Mim, a geologist with two young children is advised by The Department that her engineer husband Ben who works at a mine on an Indonesian island has gone missing. Is he actually missing or is that he can’t be tracked? The Department controls everything and tells her to remain at her house asking her to surrender the family’s passports. She passively agrees at first until her own attempts to get hold of Ben by phone fail, she begins to question what’s happened. She’s insecure and vulnerable without Ben. With no answers and struggling to cope with her two young children, Mim heads off on a ten-hour drive to her mother’s house where she realises the growing danger. This then sets her on a perilous path to find Ben no matter the cost.

This is a gripping read. More than once I winced at what Mim was about to do wishing she wouldn’t but cheering her on nonetheless. The role as a mother was beautifully done with all the anxieties and insecurities attached. It’s a difficult choice to drag your kids out of their environment on what is anything other than a wild goose chase across a hostile environment of land and sea in a search for the man she loves and depends on. Yet with the threat that her children could be taken from her by The Department, the choice is obvious.

I wondered about her family. Her brother has the controlling interest in the family farm and his hostile reaction to Mim wasn’t clear as earlier family conflict is only a hint. What we do know is that Mim is reacting to the perceived threat, doesn’t have time to think through what she has to do, makes mistakes along the way and puts herself and her children in danger. Yet she faces it with a bravery she has barely time to consider in her single-minded pursuit to protect her children and get to Ben.

As the journey progresses, her love for Ben is thrown into question when she meets Nick, her first love and even more so when she discovers what Ben has actually done.

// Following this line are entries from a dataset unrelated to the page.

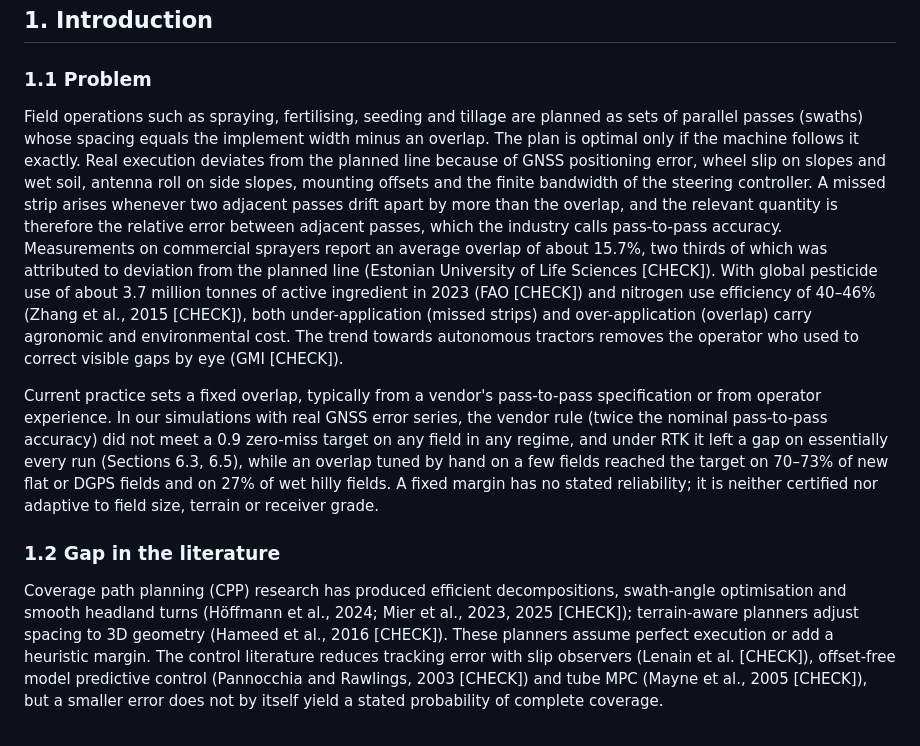
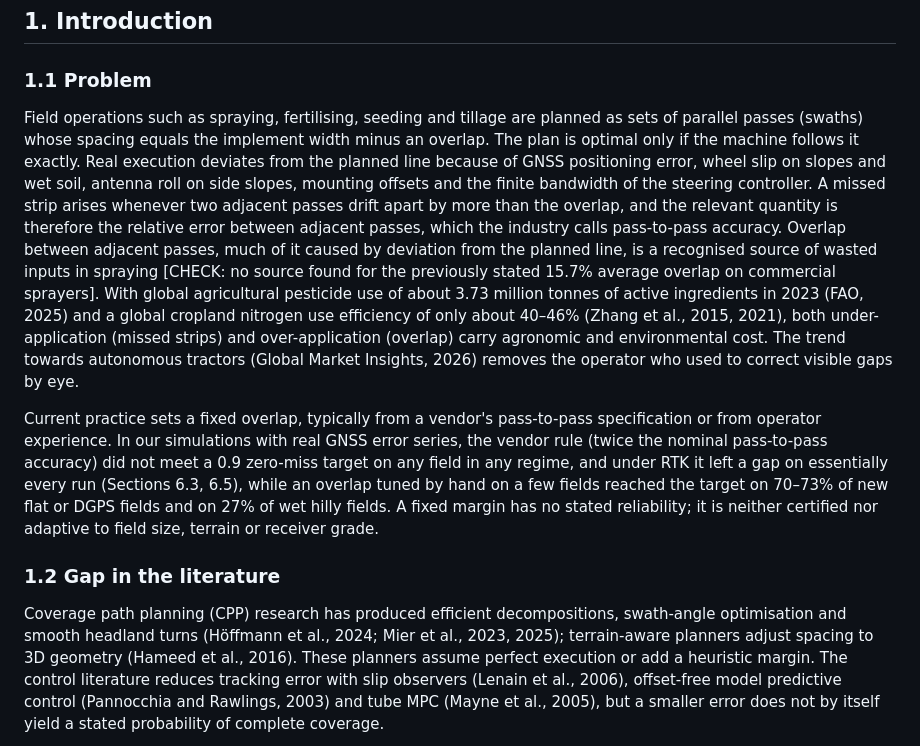
Before and after one commit to michaeln2026j-ops/11111, a Markdown page: docs/paper/draft.md, the part around one of its changes. Drawn GitHub-style.

```diff
--- a/docs/paper/draft.md
+++ b/docs/paper/draft.md
@@ -24,11 +24,11 @@ Coverage path planners for tillage, seeding, spraying and harvesting assume that
 
 ### 1.1 Problem
 
-Field operations such as spraying, fertilising, seeding and tillage are planned as sets of parallel passes (swaths) whose spacing equals the implement width minus an overlap. The plan is optimal only if the machine follows it exactly. Real execution deviates from the planned line because of GNSS positioning error, wheel slip on slopes and wet soil, antenna roll on side slopes, mounting offsets and the finite bandwidth of the steering controller. A missed strip arises whenever two adjacent passes drift apart by more than the overlap, and the relevant quantity is therefore the relative error between adjacent passes, which the industry calls pass-to-pass accuracy. Measurements on commercial sprayers report an average overlap of about 15.7%, two thirds of which was attributed to deviation from the planned line (Estonian University of Life Sciences [CHECK]). With global pesticide use of about 3.7 million tonnes of active ingredient in 2023 (FAO [CHECK]) and nitrogen use efficiency of 40–46% (Zhang et al., 2015 [CHECK]), both under-application (missed strips) and over-application (overlap) carry agronomic and environmental cost. The trend towards autonomous tractors removes the operator who used to correct visible gaps by eye (GMI [CHECK]).
+Field operations such as spraying, fertilising, seeding and tillage are planned as sets of parallel passes (swaths) whose spacing equals the implement width minus an overlap. The plan is optimal only if the machine follows it exactly. Real execution deviates from the planned line because of GNSS positioning error, wheel slip on slopes and wet soil, antenna roll on side slopes, mounting offsets and the finite bandwidth of the steering controller. A missed strip arises whenever two adjacent passes drift apart by more than the overlap, and the relevant quantity is therefore the relative error between adjacent passes, which the industry calls pass-to-pass accuracy. Overlap between adjacent passes, much of it caused by deviation from the planned line, is a recognised source of wasted inputs in spraying [CHECK: no source found for the previously stated 15.7% average overlap on commercial sprayers]. With global agricultural pesticide use of about 3.73 million tonnes of active ingredients in 2023 (FAO, 2025) and a global cropland nitrogen use efficiency of only about 40–46% (Zhang et al., 2015, 2021), both under-application (missed strips) and over-application (overlap) carry agronomic and environmental cost. The trend towards autonomous tractors (Global Market Insights, 2026) removes the operator who used to correct visible gaps by eye.
 
 Current practice sets a fixed overlap, typically from a vendor's pass-to-pass specification or from operator experience. In our simulations with real GNSS error series, the vendor rule (twice the nominal pass-to-pass accuracy) did not meet a 0.9 zero-miss target on any field in any regime, and under RTK it left a gap on essentially every run (Sections 6.3, 6.5), while an overlap tuned by hand on a few fields reached the target on 70–73% of new flat or DGPS fields and on 27% of wet hilly fields. A fixed margin has no stated reliability; it is neither certified nor adaptive to field size, terrain or receiver grade.
 
 ### 1.2 Gap in the literature
 
-Coverage path planning (CPP) research has produced efficient decompositions, swath-angle optimisation and smooth headland turns (Höffmann et al., 2024; Mier et al., 2023, 2025 [CHECK]); terrain-aware planners adjust spacing to 3D geometry (Hameed et al., 2016 [CHECK]). These planners assume perfect execution or add a heuristic margin. The control literature reduces tracking error with slip observers (Lenain et al. [CHECK]), offset-free model predictive control (Pannocchia and Rawlings, 2003 [CHECK]) and tube MPC (Mayne et al., 2005 [CHECK]), but a smaller error does not by itself yield a stated probability of complete coverage.
+Coverage path planning (CPP) research has produced efficient decompositions, swath-angle optimisation and smooth headland turns (Höffmann et al., 2024; Mier et al., 2023, 2025); terrain-aware planners adjust spacing to 3D geometry (Hameed et al., 2016). These planners assume perfect execution or add a heuristic margin. The control literature reduces tracking error with slip observers (Lenain et al., 2006), offset-free model predictive control (Pannocchia and Rawlings, 2003) and tube MPC (Mayne et al., 2005), but a smaller error does not by itself yield a stated probability of complete coverage.
 
```
Also changed, not shown: other parts of docs/paper/draft.md (+8 -8 lines).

I wasn’t entirely convinced about Nick’s motivations and her relationship with him – was it more than the money she offered?

The Motherfault is a satisfying and thrilling story well written. Is Ben a hero or not? Does Mim manage to protect her children and survive? You’ll have to read it and find out.

Book Review: The Survivors by Jane Harper


Here we go again. Another great book to read by Jane Harper who doesn’t seem to put a foot wrong when it comes to crime fiction. The Survivors is her fourth novel and doesn’t disappoint.

Now for some background.

Kieran Harper returns to his childhood home in a seaside village on the coast of Tasmania to visit his parents with his partner (who had once lived there) and their young baby. But coming home dredges up painful memories of survivor guilt when his brother and friend died trying to save him during a once in a lifetime storm more than twelve years earlier. When a young waitress from Canberra is found dead on the beach it dredges up long held secrets and questions and the finger pointing by the locals begins.

As with Jane Harper’s previous novels, she has you guessing who the murderer might be and again I had many theories, none of them correct. The first half of the book was a little slow but the second half ramped up so much I couldn’t put it down.

The setting was wonderfully descriptive of the Tasmanian rugged coast, the caves and the ship wreck. The characterisation of Kieran was well developed and little baby, Audrey almost steals the show.

This is a well written book evocative and full of mystery around the events of twelve years earlier and on the beach in present day. Are they connected or is it another red herring? You’ll have to read and find out for yourself.